Gas station owners paying civil penalty

By Keith Loria | Jan 14, 2011


BOSTON (Legal Newsline) - The owners and operators of a gas station have agreed to a settlement after they allegedly failed to clean up gas contamination, Massachusetts Attorney General Martha Coakley has announced.

Under terms of the settlement, Elizabeth Jackson and John Jackson, as well as the corporation and real estate trust they control, will pay a $10,000 civil penalty for allegedly failing to follow a Massachusetts Department of Environmental Protection order to clean up gasoline contamination from an underground storage tank located on their property.

They are alleged to have been in violation of the Massachusetts Oil and Hazardous Material Release Prevention and Response Act.

They are required to complete cleanup of the gas station property by May 10, 2015, in according with MassDEP timelines and requirements.
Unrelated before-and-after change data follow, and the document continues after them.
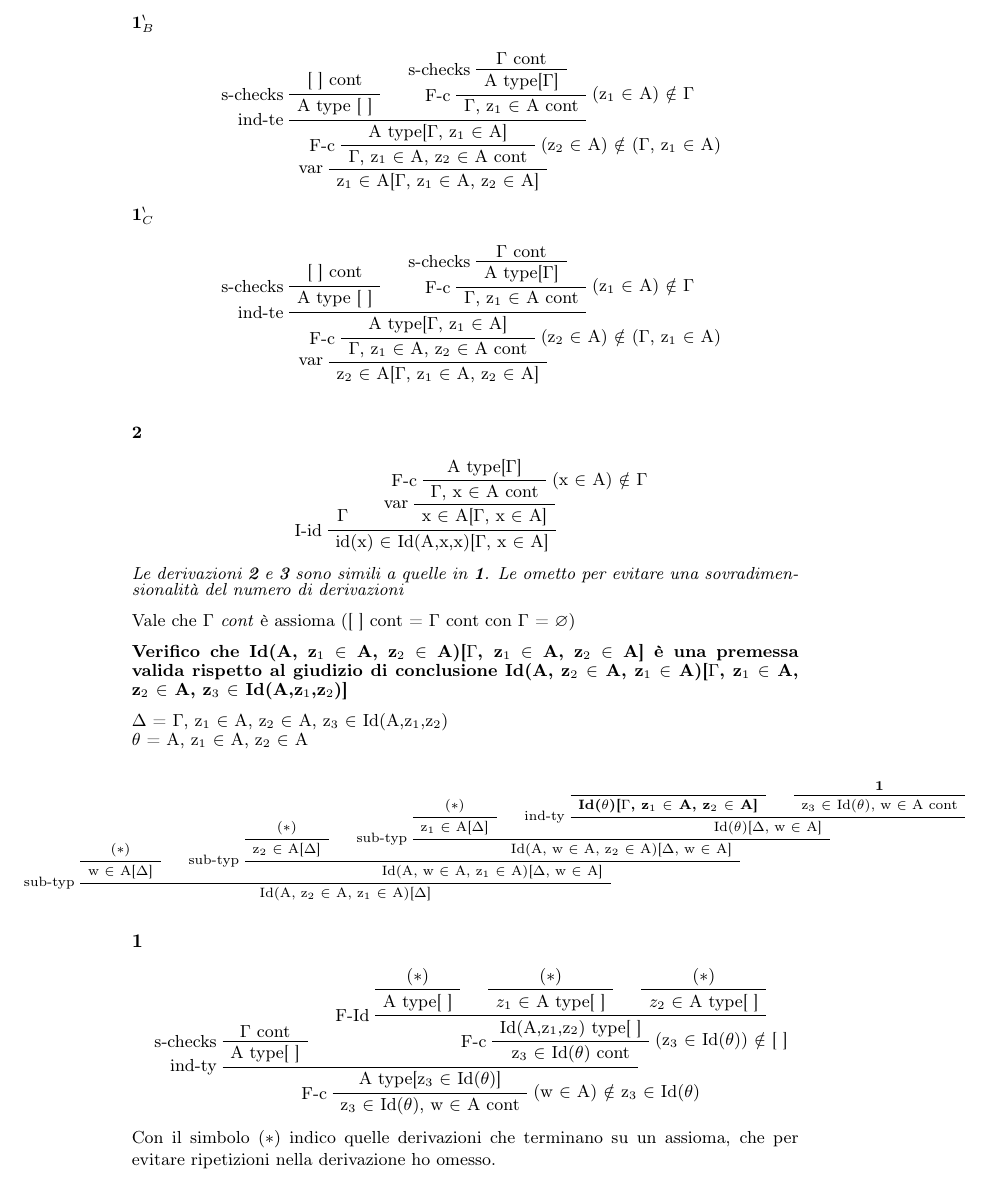
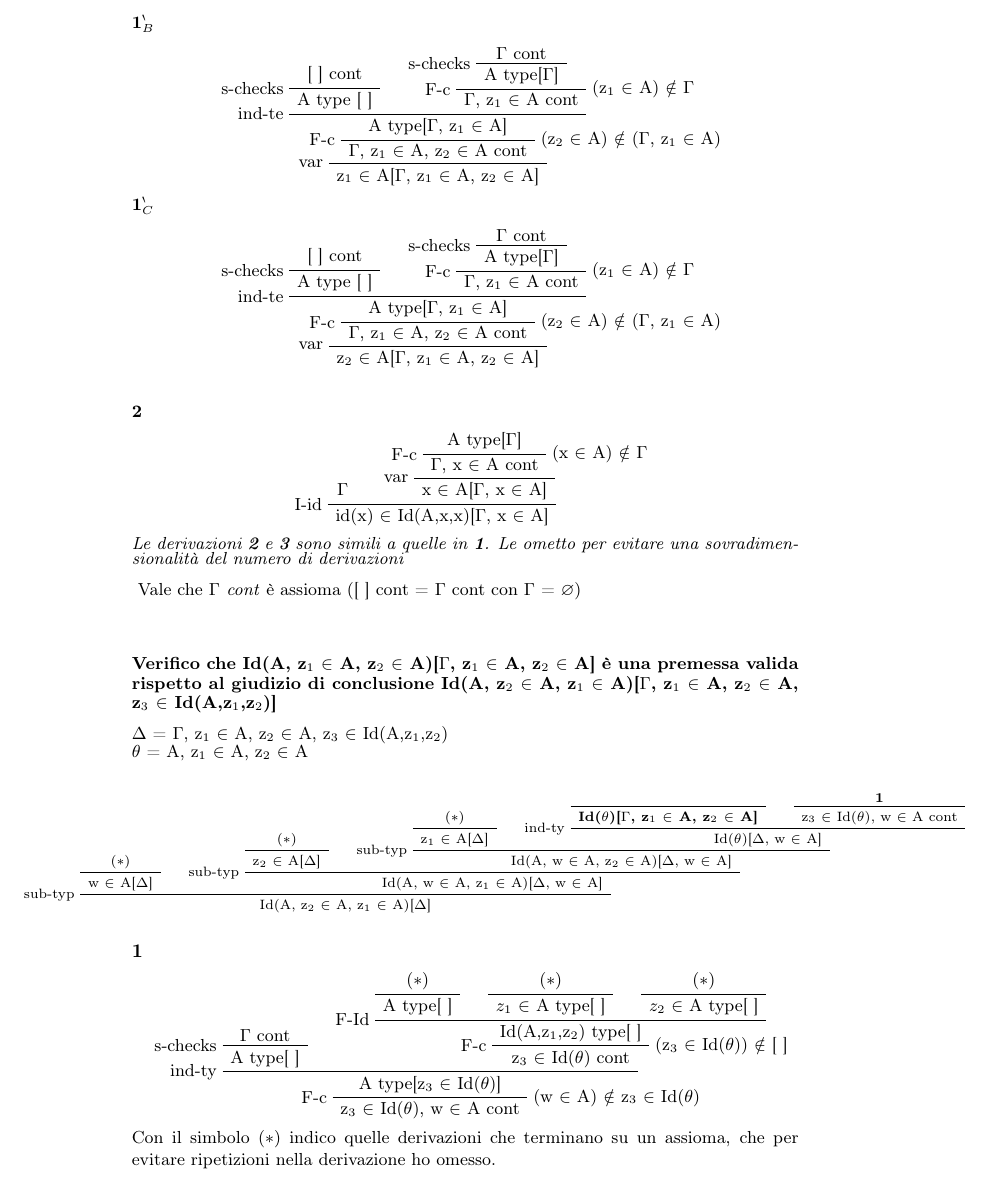
Before and after one commit to esignor/teoria-dei-tipi, a LaTeX book (Esame-Teoria_dei_tipi.tex, which reads content/capitolo6.tex): part of page 53 of 53, cut so that both start at the same text. Compiled offline with pdfLaTeX.

Commit message:
Corretti spazi in esecizio 1

```diff
--- a/content/capitolo6.tex
+++ b/content/capitolo6.tex
@@ -212,7 +212,8 @@ h$_1$(z$_1$,z$_2$,z$_3$) $\equiv$ El$_{Id}$(z$_3$,(x).id(x))
 \end{prooftree}
 \noindent
 \textit{Le derivazioni \textbf{2} e \textbf{3} sono simili a quelle in \textbf{1}. Le ometto per evitare una sovradimensionalit\`a del numero di derivazioni}\\\\
-Vale che \textit{$\Gamma$  cont} \`e assioma ([ ] cont = $\Gamma$ cont con $\Gamma$ = $\varnothing$)\\\\
+\vspace{1cm}
+\noindent Vale che \textit{$\Gamma$  cont} \`e assioma ([ ] cont = $\Gamma$ cont con $\Gamma$ = $\varnothing$)\\
 \noindent
 \textbf{Verifico che Id(A, z$_1$ $\in$ A, z$_2$ $\in$ A)[$\Gamma$, z$_1$ $\in$ A, z$_2$ $\in$ A] \`e una premessa valida rispetto al giudizio di conclusione Id(A, z$_2$ $\in$ A, z$_1$ $\in$ A)[$\Gamma$, z$_1$ $\in$ A, z$_2$ $\in$ A, z$_3$ $\in$ Id(A,z$_1$,z$_2$)]}
 \\\\
```
Also changed, not shown: Esame-Teoria_dei_tipi.pdf.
"The law requires persons responsible for the release of oil or hazardous material into the environment to conduct and pay for the cleanup of their contaminated properties," Coakley said. "We will pursue those who do not promptly and willingly comply with the law."

Coakley's office filed its lawsuit after MassDEP received reports from a consultant working for the defendants that groundwater monitoring at the gas station showed unsafe concentrations of methyl tertiary-butyl ether, a constituent of gasoline, near a private drinking water well on an adjacent property.
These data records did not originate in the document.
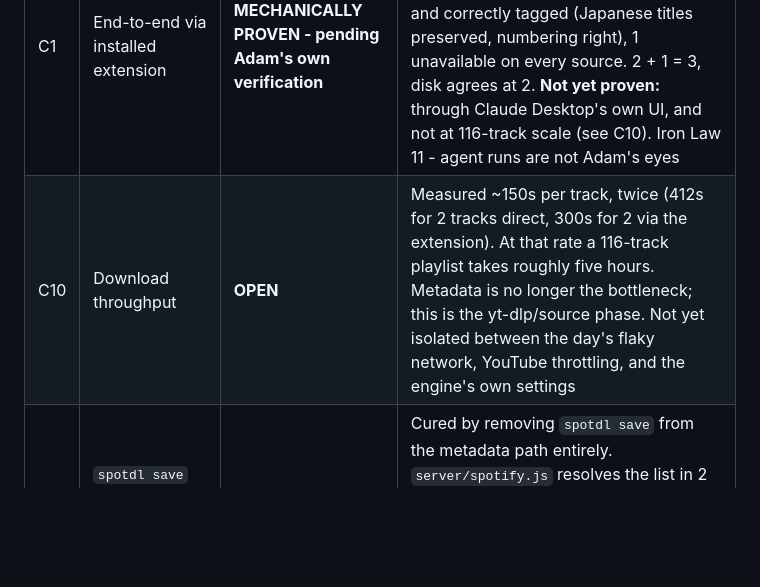
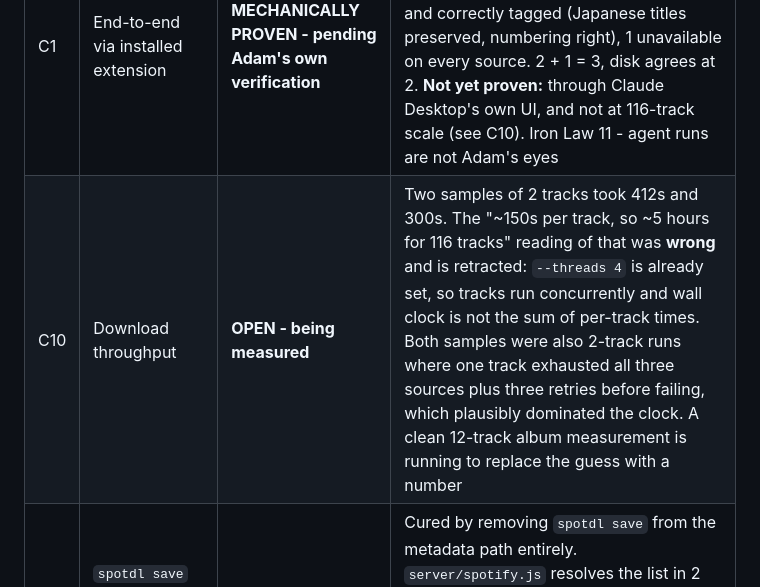
Before and after one commit to adampaulwalker/spotify-to-mp3-skill, a Markdown page: mcpb/GOAL.md, the part around the change. Drawn GitHub-style; blank space fills up the shorter version.

Commit message:
Retract the five-hour throughput estimate
--threads 4 is already set, so tracks download concurrently and wall clock is
not the sum of per-track times. Both samples behind that number were also
2-track runs in which one track exhausted three sources and three retries
before failing, which plausibly dominated the clock. A clean 12-track
measurement is running to replace the guess.

```diff
--- a/mcpb/GOAL.md
+++ b/mcpb/GOAL.md
@@ -36,7 +36,7 @@ before he does.
 | # | Item | State | Evidence / blocker |
 |---|------|-------|--------------------|
 | C1 | End-to-end via installed extension | **MECHANICALLY PROVEN - pending Adam's own verification** | v0.4.0, 3-track playlist, `scripts/e2e-installed.mjs` against the installed copy: completed in 300s, 2 tracks downloaded and correctly tagged (Japanese titles preserved, numbering right), 1 unavailable on every source. 2 + 1 = 3, disk agrees at 2. **Not yet proven:** through Claude Desktop's own UI, and not at 116-track scale (see C10). Iron Law 11 - agent runs are not Adam's eyes |
-| C10 | Download throughput | **OPEN** | Measured ~150s per track, twice (412s for 2 tracks direct, 300s for 2 via the extension). At that rate a 116-track playlist takes roughly five hours. Metadata is no longer the bottleneck; this is the yt-dlp/source phase. Not yet isolated between the day's flaky network, YouTube throttling, and the engine's own settings |
+| C10 | Download throughput | **OPEN - being measured** | Two samples of 2 tracks took 412s and 300s. The "~150s per track, so ~5 hours for 116 tracks" reading of that was **wrong** and is retracted: `--threads 4` is already set, so tracks run concurrently and wall clock is not the sum of per-track times. Both samples were also 2-track runs where one track exhausted all three sources plus three retries before failing, which plausibly dominated the clock. A clean 12-track album measurement is running to replace the guess with a number |
 | C7 | `spotdl save` has no read timeout | **DONE (v0.4.0)** | Cured by removing `spotdl save` from the metadata path entirely. `server/spotify.js` resolves the list in 2 paginated requests with a per-request timeout. Live: **116 tracks, 5.95s**, all required keys present, 116/116 unique positions - against 474s and no file |
 | C8 | Shared credential pool is quota-exhausted | **DONE (v0.4.0)** | Measured live: 429 `QUOTA_EXCEEDED`, `Retry-After: 86400`. Now surfaced immediately with the reset time and the self-serve fix, rather than slept through. Quota is per app, so a user's own credentials give their own quota |
 | C9 | Save file matches spotDL's `Song` dataclass | **DONE** | spotDL loads it with `cls(**data)`, so a missing required key is a TypeError at download time. `scripts/schema-test.mjs`, 46/46, pins all 19 required and 11 optional fields. Found 2 real bugs: `spotify:` URIs failed to parse, and any host was accepted |
```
The defendants allegedly repeatedly ignored compliance demands from MassDEP that called for a prompt assessment, classification and remediation of the site. As a result, MassDEP alleges, public safety, welfare and the environment were put at an increased potential risk by the contamination.

The defendants agreed to conduct the remainder of the cleanup and to pay a civil penalty when threatened with a lawsuit, allowing them to avoid litigation.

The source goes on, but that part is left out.